_WHAT IS BEING ASKED_:
In the data below, how many lines contain the string "reranked"? Give only the number.

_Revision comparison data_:
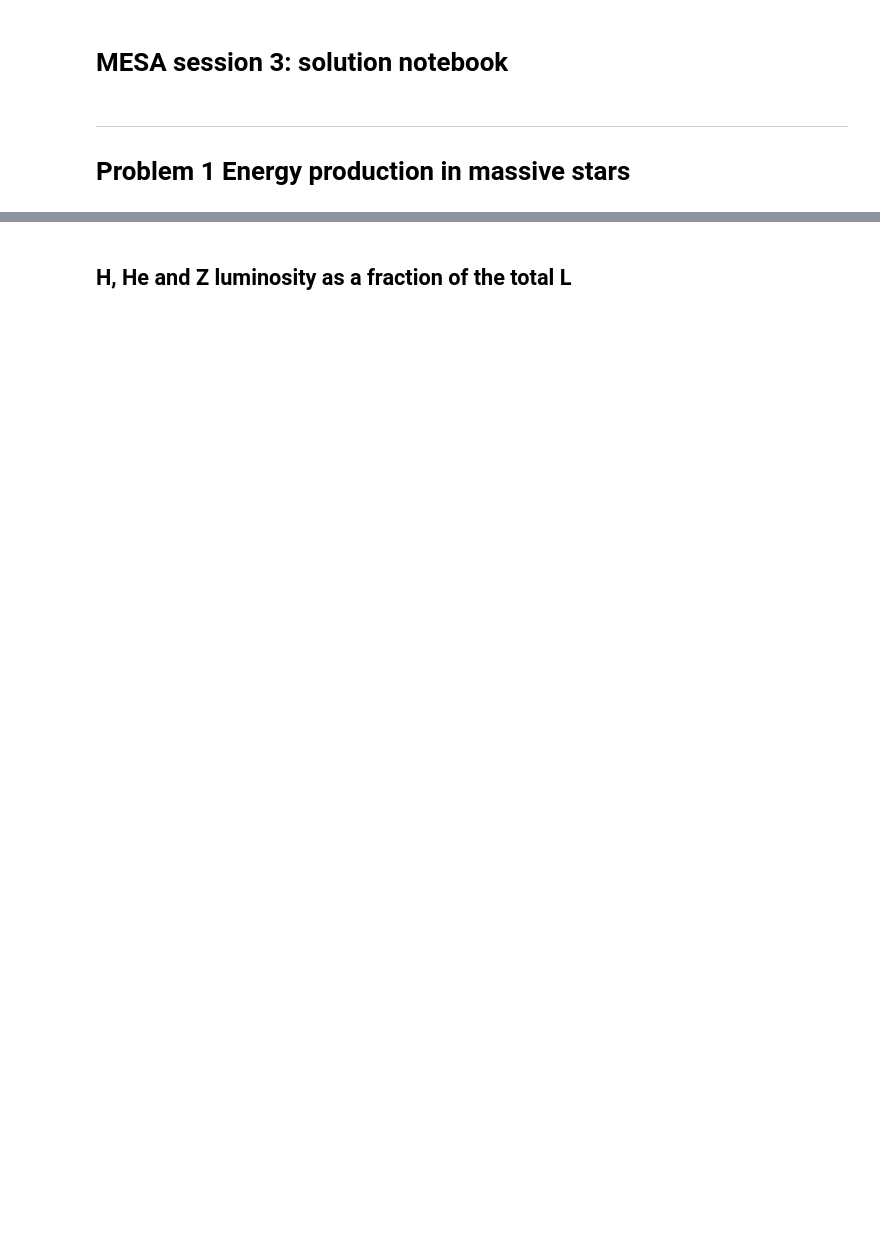
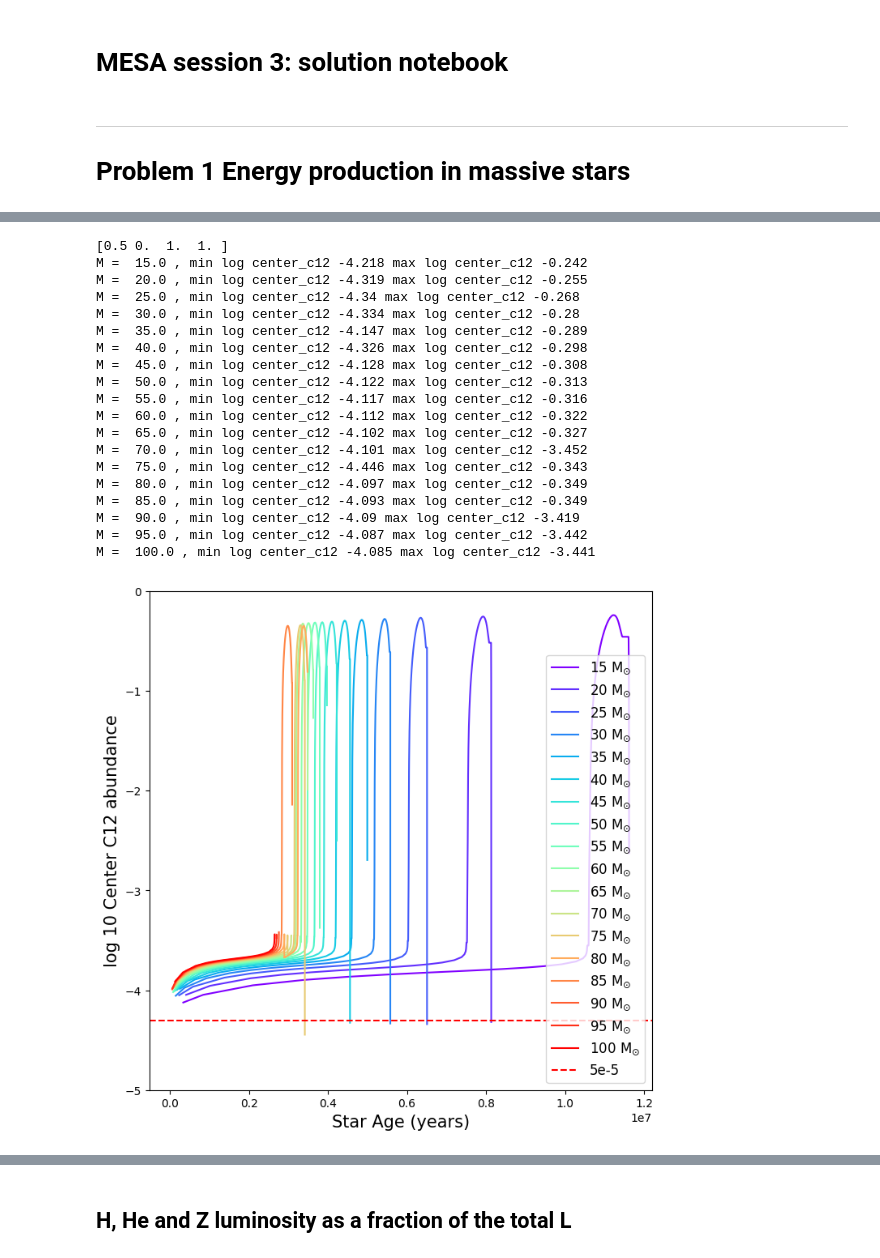
Before and after one commit to LiekeVanSon/ASBE-course, a Jupyter notebook: practicum/session3/solutions_session3/solutions_session3.ipynb, the cells around one changed output, grey strips where cells are left out. Cells and saved outputs as stored; diff of their text form; code cells hidden in the pictures; blank space fills up the shorter version.

```diff
--- a/practicum/session3/solutions_session3/solutions_session3.ipynb
+++ b/practicum/session3/solutions_session3/solutions_session3.ipynb
@@ -151,0 +203,42 @@ colors = plt.cm.plasma(np.linspace(0,1,4)) #3rd num is the number of colours Set
+# %%
+colors = plt.cm.rainbow(np.linspace(0,1,len(history_list))) #3rd num is the number of colours Set2
+print(colors[0])
+
+fig, ax = plt.subplots(figsize=(8, 8))
+for i, hist in enumerate(history_list):
+    print('M = ', np.round(hist.star_mass[0]), ', min log center_c12', np.round(min(np.log10(hist.center_c12)),3), 'max log center_c12', np.round(max(np.log10(hist.center_c12)),3)    )
+    # identify start of MS
+    start = np.flatnonzero(np.asarray(hist.center_h1) < 0.69)[0] if (np.asarray(hist.center_h1) < 0.69).any() else 0
+
+    ax.plot(hist.star_age[start:], np.log10(hist.center_c12[start:]) , c = colors[i], label=HistNameList[i])
+    # ax.plot(hist.star_age[start:], np.log10(hist.center_he4[start:]) , ls = '--', c = colors[i], label=None)
+
+plt.axhline(np.log10(5e-5), color='red', linestyle='--', label='5e-5')
+plt.legend(fontsize=12)
+# ax.set_xlim(3.45, 4.9)
+ax.set_ylim(-5, 0)
+# ax.invert_xaxis()
+plt.xlabel('Star Age (years)', fontsize=15)
+plt.ylabel('log 10 Center C12 abundance', fontsize=15)
+plt.show()
+# %% [output]
+[0.5 0.  1.  1. ]
+M =  15.0 , min log center_c12 -4.218 max log center_c12 -0.242
+M =  20.0 , min log center_c12 -4.319 max log center_c12 -0.255
+M =  25.0 , min log center_c12 -4.34 max log center_c12 -0.268
+M =  30.0 , min log center_c12 -4.334 max log center_c12 -0.28
+M =  35.0 , min log center_c12 -4.147 max log center_c12 -0.289
+M =  40.0 , min log center_c12 -4.326 max log center_c12 -0.298
+M =  45.0 , min log center_c12 -4.128 max log center_c12 -0.308
+M =  50.0 , min log center_c12 -4.122 max log center_c12 -0.313
+M =  55.0 , min log center_c12 -4.117 max log center_c12 -0.316
+M =  60.0 , min log center_c12 -4.112 max log center_c12 -0.322
+M =  65.0 , min log center_c12 -4.102 max log center_c12 -0.327
+M =  70.0 , min log center_c12 -4.101 max log center_c12 -3.452
+M =  75.0 , min log center_c12 -4.446 max log center_c12 -0.343
+M =  80.0 , min log center_c12 -4.097 max log center_c12 -0.349
+M =  85.0 , min log center_c12 -4.093 max log center_c12 -0.349
+M =  90.0 , min log center_c12 -4.09 max log center_c12 -3.419
+M =  95.0 , min log center_c12 -4.087 max log center_c12 -3.442
+M =  100.0 , min log center_c12 -4.085 max log center_c12 -3.441
+[figure, added]
```
Also changed, not shown: parts of 19 cells of this notebook, 17 other files.
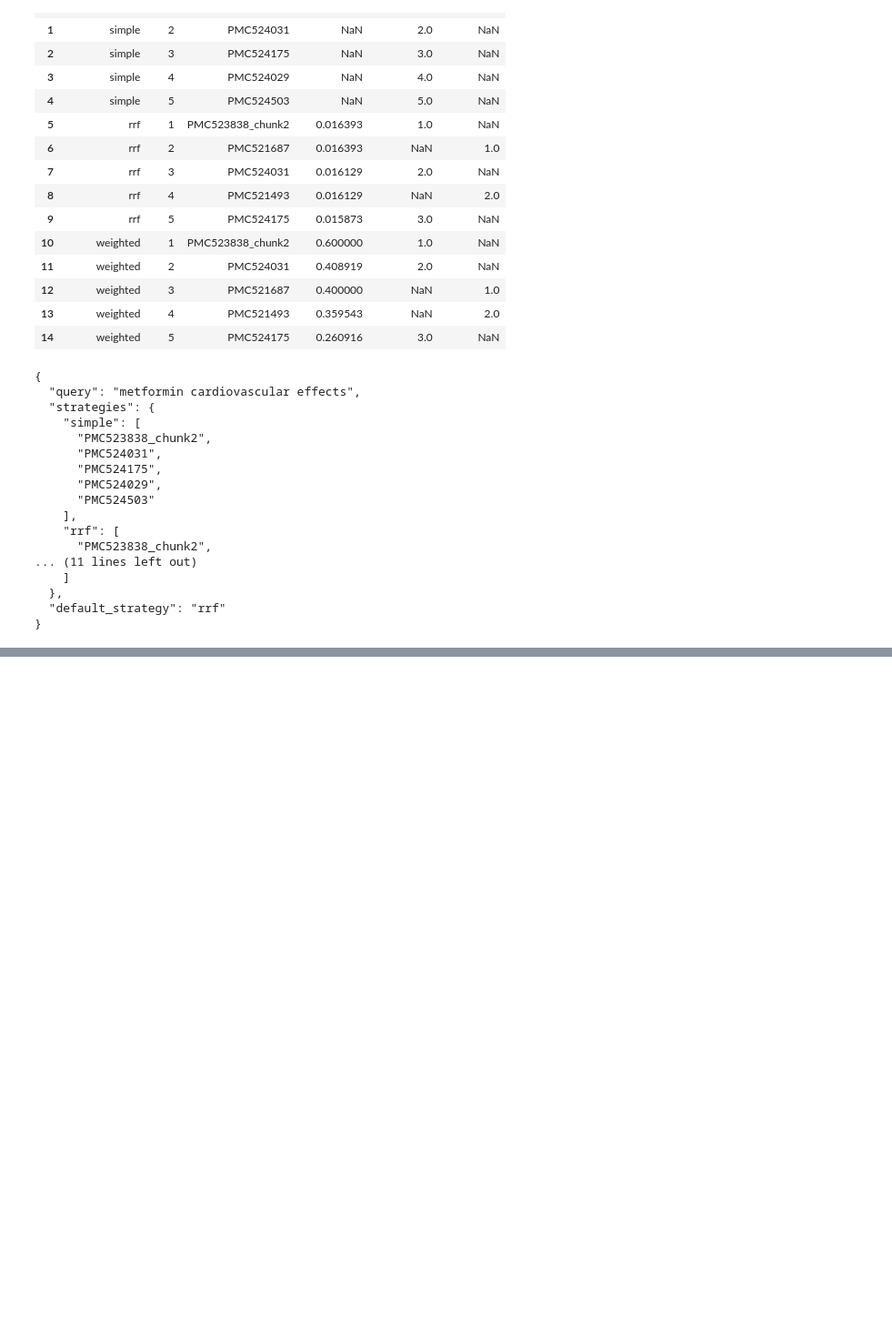
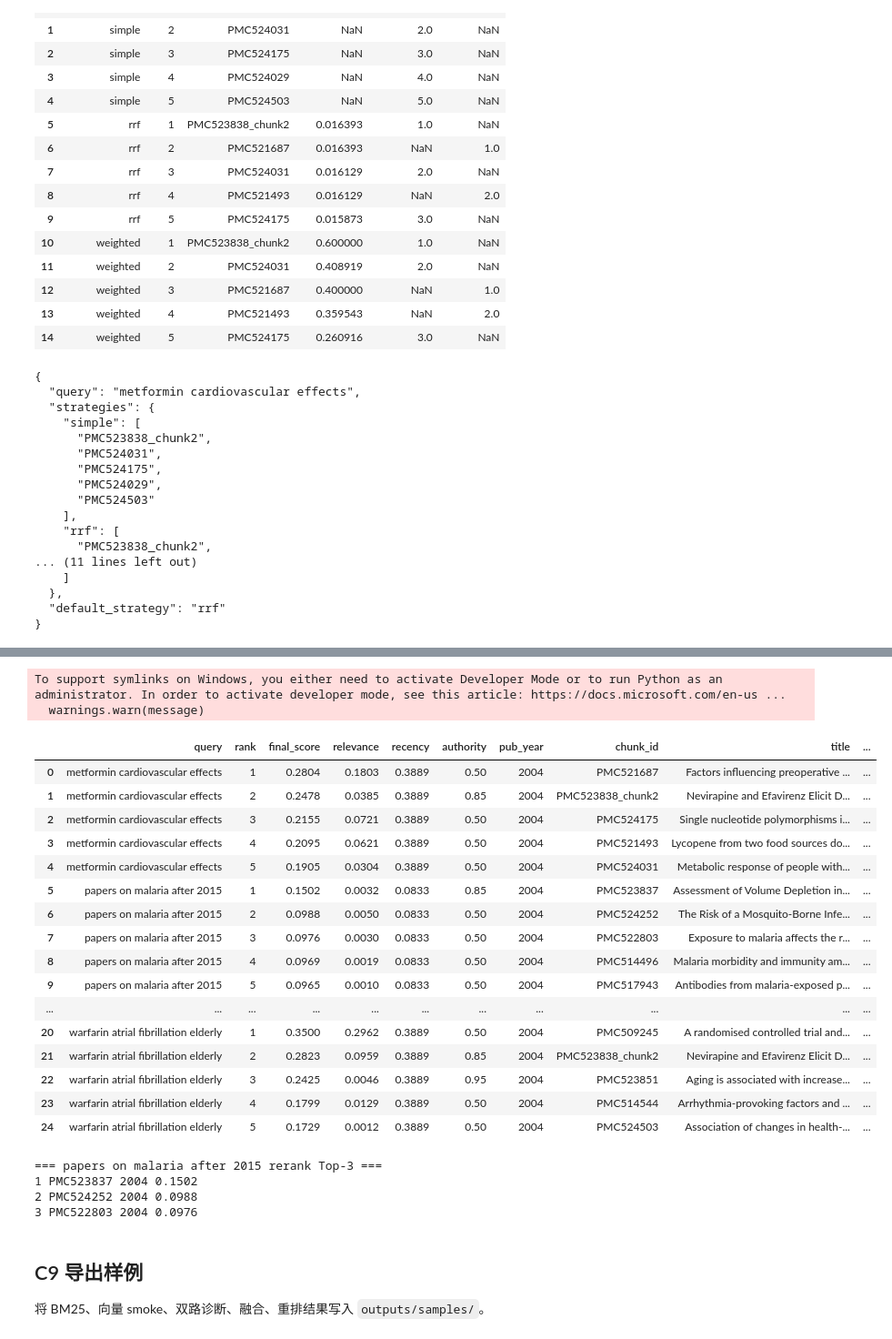
Before and after one commit to SanXue-YG/Med-LLM-RAG-Internship, a Jupyter notebook: 06 检索系统开发第二部分/notebooks/retrieval-pipeline.ipynb, the cells around one changed output, grey strips where cells are left out. Shown at 91% size. Cells and saved outputs as stored; diff of their text form; code cells hidden in the pictures; blank space fills up the shorter version.

```diff
--- a/06 检索系统开发第二部分/notebooks/retrieval-pipeline.ipynb
+++ b/06 检索系统开发第二部分/notebooks/retrieval-pipeline.ipynb
@@ -504,3 +510,77 @@ print(json.dumps(fusion_strategy_report, indent=2, ensure_ascii=False))
+# %%
+from reranker import Reranker, DEFAULT_CRITERIA_WEIGHTS
+
+print("C8 开始：首次运行会先下载/加载 bge-reranker-base（~1.1GB）...")
+reranker = Reranker()
+RERANK_TOP_K = 5
+rerank_results_by_query = {}
+rerank_rows = []
+
+for i, eq in enumerate(enhanced_list, start=1):
+    print(f"\n[{i}/{len(enhanced_list)}] rerank: {eq.original[:50]}...")
+    fused = fusion_results_by_query[eq.original]["fused"]
+    t0 = time.perf_counter()
+    reranked = reranker.rerank(
+        eq.vector_query,
+        fused,
+        top_k=RERANK_TOP_K,
+        criteria_weights=DEFAULT_CRITERIA_WEIGHTS,
+        query_info=eq,
+    )
+    elapsed = time.perf_counter() - t0
+    print(f"  done in {elapsed:.1f}s, top={reranked[0]['chunk_id'] if reranked else 'none'}")
+    rerank_results_by_query[eq.original] = reranked
+    for h in reranked:
+        rerank_rows.append({
+            "query": eq.original,
+            "rank": h["rank"],
+            "final_score": round(h["final_score"], 4),
+            "relevance": round(h["relevance_score"], 4),
+            "recency": round(h["recency_score"], 4),
+            "authority": round(h["authority_score"], 4),
+            "pub_year": h.get("pub_year"),
+            "chunk_id": h["chunk_id"],
+            "title": (h.get("source_title") or "")[:60],
+            "latency_sec": round(elapsed, 4),
+        })
+
+df_rerank = pd.DataFrame(rerank_rows)
+display(df_rerank)
+
+# malaria after 2015：观察 recency 是否影响排序
+malaria_q = "papers on malaria after 2015"
+if malaria_q in rerank_results_by_query:
+    print("\n===", malaria_q, "rerank Top-3 ===")
+    for h in rerank_results_by_query[malaria_q][:3]:
+        print(h["rank"], h["chunk_id"], h.get("pub_year"), round(h["final_score"], 4))
+# %% [output]
+To support symlinks on Windows, you either need to activate Developer Mode or to run Python as an administrator. In order to activate developer mode, see this article: https://docs.microsoft.com/en-us ...
+  warnings.warn(message)
+|  | query | rank | final_score | relevance | recency | authority | pub_year | chunk_id | title | ... |
+| 0 | metformin cardiovascular effects | 1 | 0.2804 | 0.1803 | 0.3889 | 0.50 | 2004 | PMC521687 | Factors influencing preoperative ... | ... |
+| 1 | metformin cardiovascular effects | 2 | 0.2478 | 0.0385 | 0.3889 | 0.85 | 2004 | PMC523838_chunk2 | Nevirapine and Efavirenz Elicit D... | ... |
+| 2 | metformin cardiovascular effects | 3 | 0.2155 | 0.0721 | 0.3889 | 0.50 | 2004 | PMC524175 | Single nucleotide polymorphisms i... | ... |
+| 3 | metformin cardiovascular effects | 4 | 0.2095 | 0.0621 | 0.3889 | 0.50 | 2004 | PMC521493 | Lycopene from two food sources do... | ... |
+| 4 | metformin cardiovascular effects | 5 | 0.1905 | 0.0304 | 0.3889 | 0.50 | 2004 | PMC524031 | Metabolic response of people with... | ... |
+| 5 | papers on malaria after 2015 | 1 | 0.1502 | 0.0032 | 0.0833 | 0.85 | 2004 | PMC523837 | Assessment of Volume Depletion in... | ... |
+| 6 | papers on malaria after 2015 | 2 | 0.0988 | 0.0050 | 0.0833 | 0.50 | 2004 | PMC524252 | The Risk of a Mosquito-Borne Infe... | ... |
+| 7 | papers on malaria after 2015 | 3 | 0.0976 | 0.0030 | 0.0833 | 0.50 | 2004 | PMC522803 | Exposure to malaria affects the r... | ... |
+| 8 | papers on malaria after 2015 | 4 | 0.0969 | 0.0019 | 0.0833 | 0.50 | 2004 | PMC514496 | Malaria morbidity and immunity am... | ... |
+| 9 | papers on malaria after 2015 | 5 | 0.0965 | 0.0010 | 0.0833 | 0.50 | 2004 | PMC517943 | Antibodies from malaria-exposed p... | ... |
+| ... | ... | ... | ... | ... | ... | ... | ... | ... | ... | ... |
+| 20 | warfarin atrial fibrillation elderly | 1 | 0.3500 | 0.2962 | 0.3889 | 0.50 | 2004 | PMC509245 | A randomised controlled trial and... | ... |
+| 21 | warfarin atrial fibrillation elderly | 2 | 0.2823 | 0.0959 | 0.3889 | 0.85 | 2004 | PMC523838_chunk2 | Nevirapine and Efavirenz Elicit D... | ... |
+| 22 | warfarin atrial fibrillation elderly | 3 | 0.2425 | 0.0046 | 0.3889 | 0.95 | 2004 | PMC523851 | Aging is associated with increase... | ... |
+| 23 | warfarin atrial fibrillation elderly | 4 | 0.1799 | 0.0129 | 0.3889 | 0.50 | 2004 | PMC514544 | Arrhythmia-provoking factors and ... | ... |
+| 24 | warfarin atrial fibrillation elderly | 5 | 0.1729 | 0.0012 | 0.3889 | 0.50 | 2004 | PMC524503 | Association of changes in health-... | ... |
+=== papers on malaria after 2015 rerank Top-3 ===
+1 PMC523837 2004 0.1502
+2 PMC524252 2004 0.0988
+3 PMC522803 2004 0.0976
+# %% [markdown]
+## C9 导出样例
+
+将 BM25、向量 smoke、双路诊断、融合、重排结果写入 `outputs/samples/`。
 # %%
 out_dir = STAGE06 / "outputs" / "samples"
 out_dir.mkdir(parents=True, exist_ok=True)
```
Also changed, not shown: parts of 6 cells of this notebook, 10 other files.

_OUTPUT FOR THIS EXERCISE_:
4